Data records START
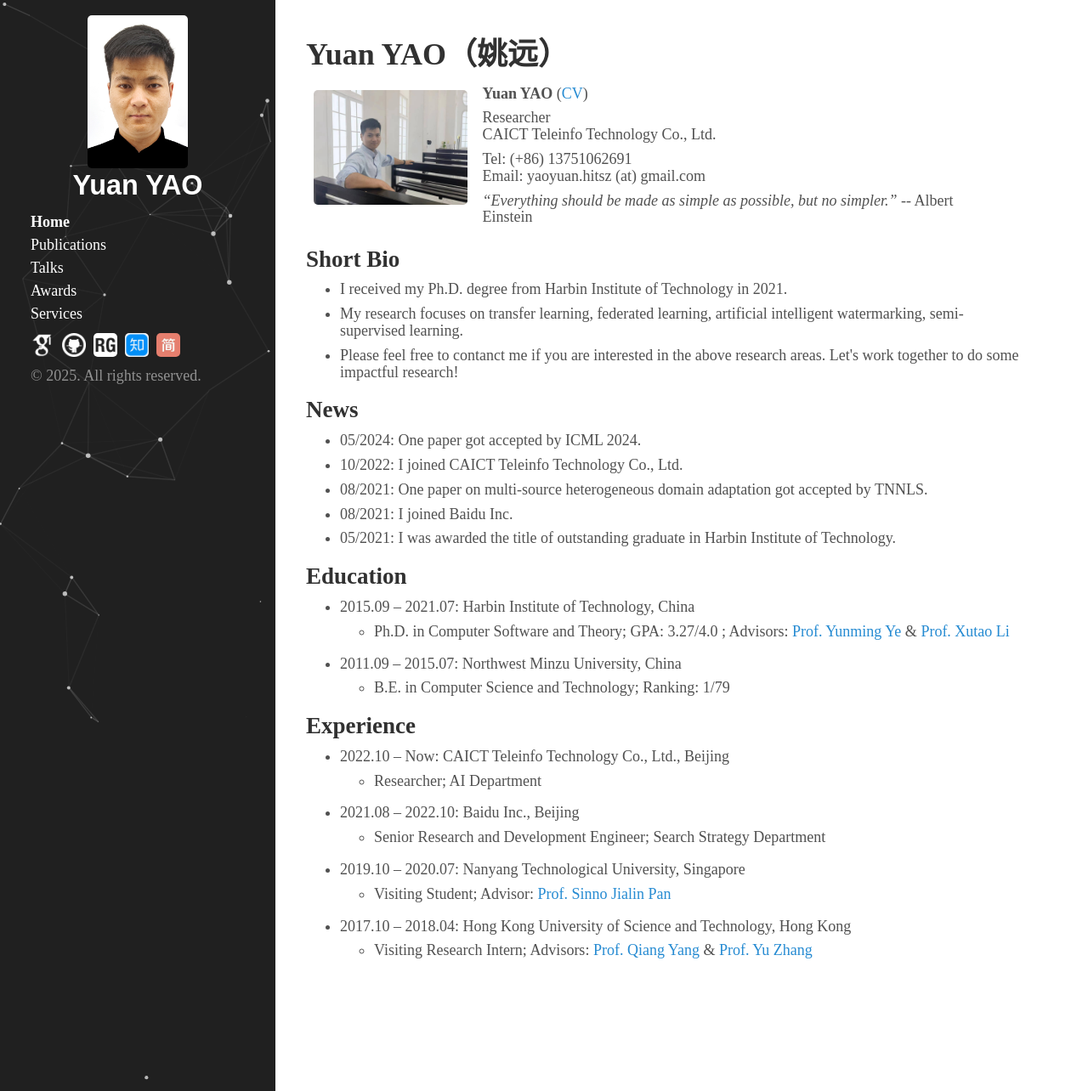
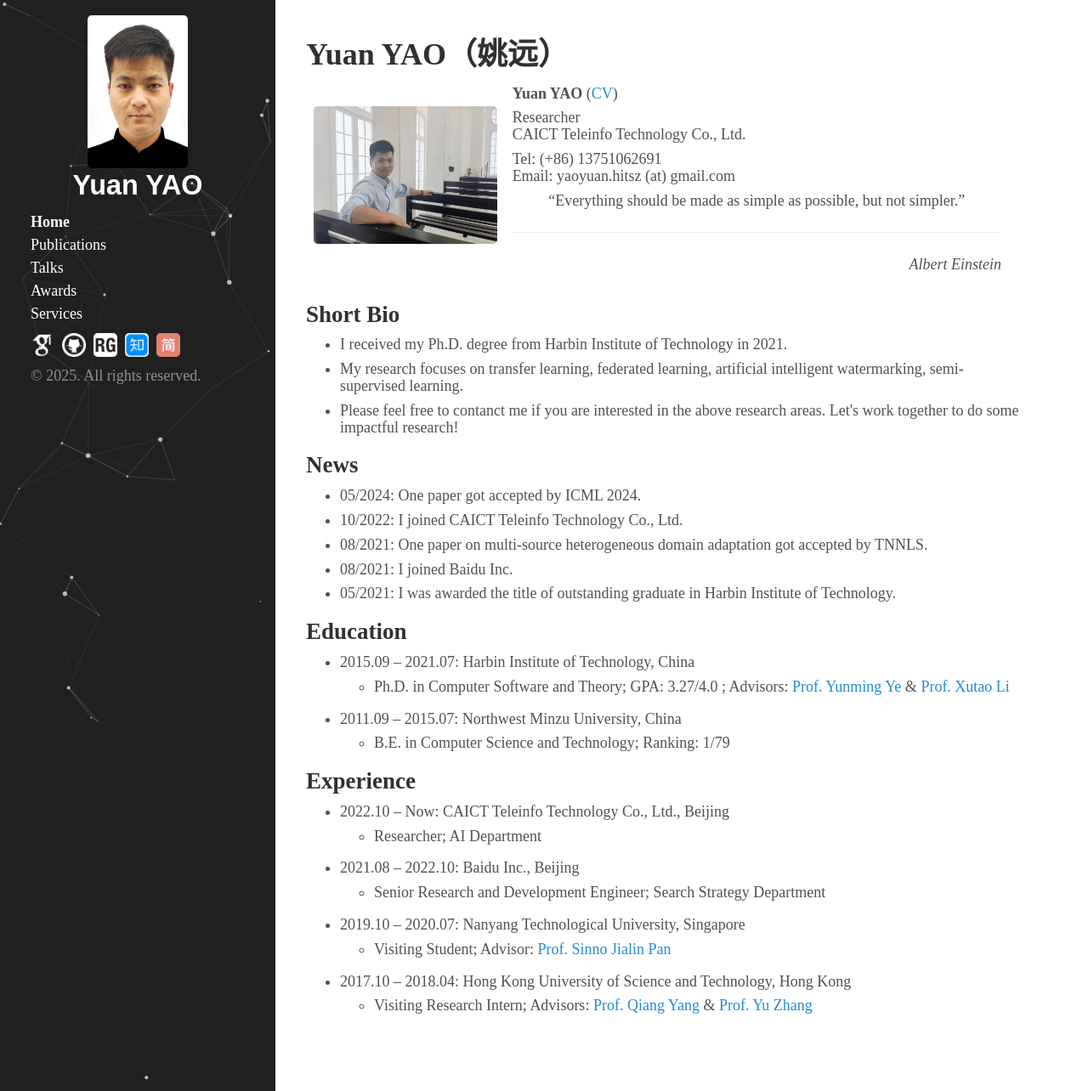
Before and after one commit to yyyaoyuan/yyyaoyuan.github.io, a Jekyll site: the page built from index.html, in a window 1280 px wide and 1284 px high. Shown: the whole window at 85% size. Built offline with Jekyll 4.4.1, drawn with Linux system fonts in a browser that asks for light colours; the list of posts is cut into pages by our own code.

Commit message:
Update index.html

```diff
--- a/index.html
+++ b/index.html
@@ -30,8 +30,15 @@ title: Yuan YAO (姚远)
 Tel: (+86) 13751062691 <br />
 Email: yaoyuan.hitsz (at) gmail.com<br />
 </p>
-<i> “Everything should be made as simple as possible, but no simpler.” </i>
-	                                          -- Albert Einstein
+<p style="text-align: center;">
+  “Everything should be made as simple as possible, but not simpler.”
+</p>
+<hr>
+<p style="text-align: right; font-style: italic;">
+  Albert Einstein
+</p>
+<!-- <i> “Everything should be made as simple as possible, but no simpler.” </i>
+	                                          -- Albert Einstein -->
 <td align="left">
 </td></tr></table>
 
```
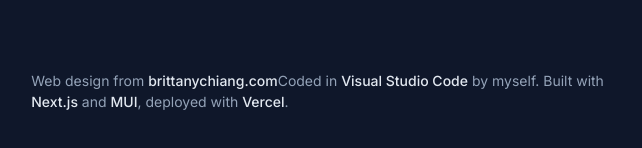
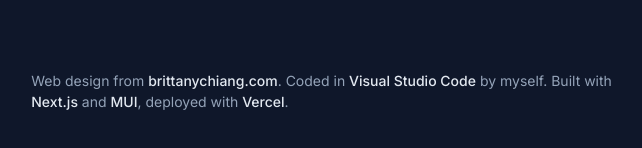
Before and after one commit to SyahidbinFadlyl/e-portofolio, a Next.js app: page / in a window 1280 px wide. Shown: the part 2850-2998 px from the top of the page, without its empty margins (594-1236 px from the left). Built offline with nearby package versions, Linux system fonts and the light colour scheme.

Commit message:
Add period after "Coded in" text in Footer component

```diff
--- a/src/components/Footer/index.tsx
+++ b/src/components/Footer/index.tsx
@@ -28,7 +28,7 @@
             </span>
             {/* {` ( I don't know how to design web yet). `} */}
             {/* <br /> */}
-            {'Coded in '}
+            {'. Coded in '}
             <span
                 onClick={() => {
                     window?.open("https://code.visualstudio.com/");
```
Data records END
Exercise goal =>
Return a copy of each line in the entries that contains "simpler".

Expected output =>
-<i> “Everything should be made as simple as possible, but no simpler.” </i>
+  “Everything should be made as simple as possible, but not simpler.”
+<!-- <i> “Everything should be made as simple as possible, but no simpler.” </i>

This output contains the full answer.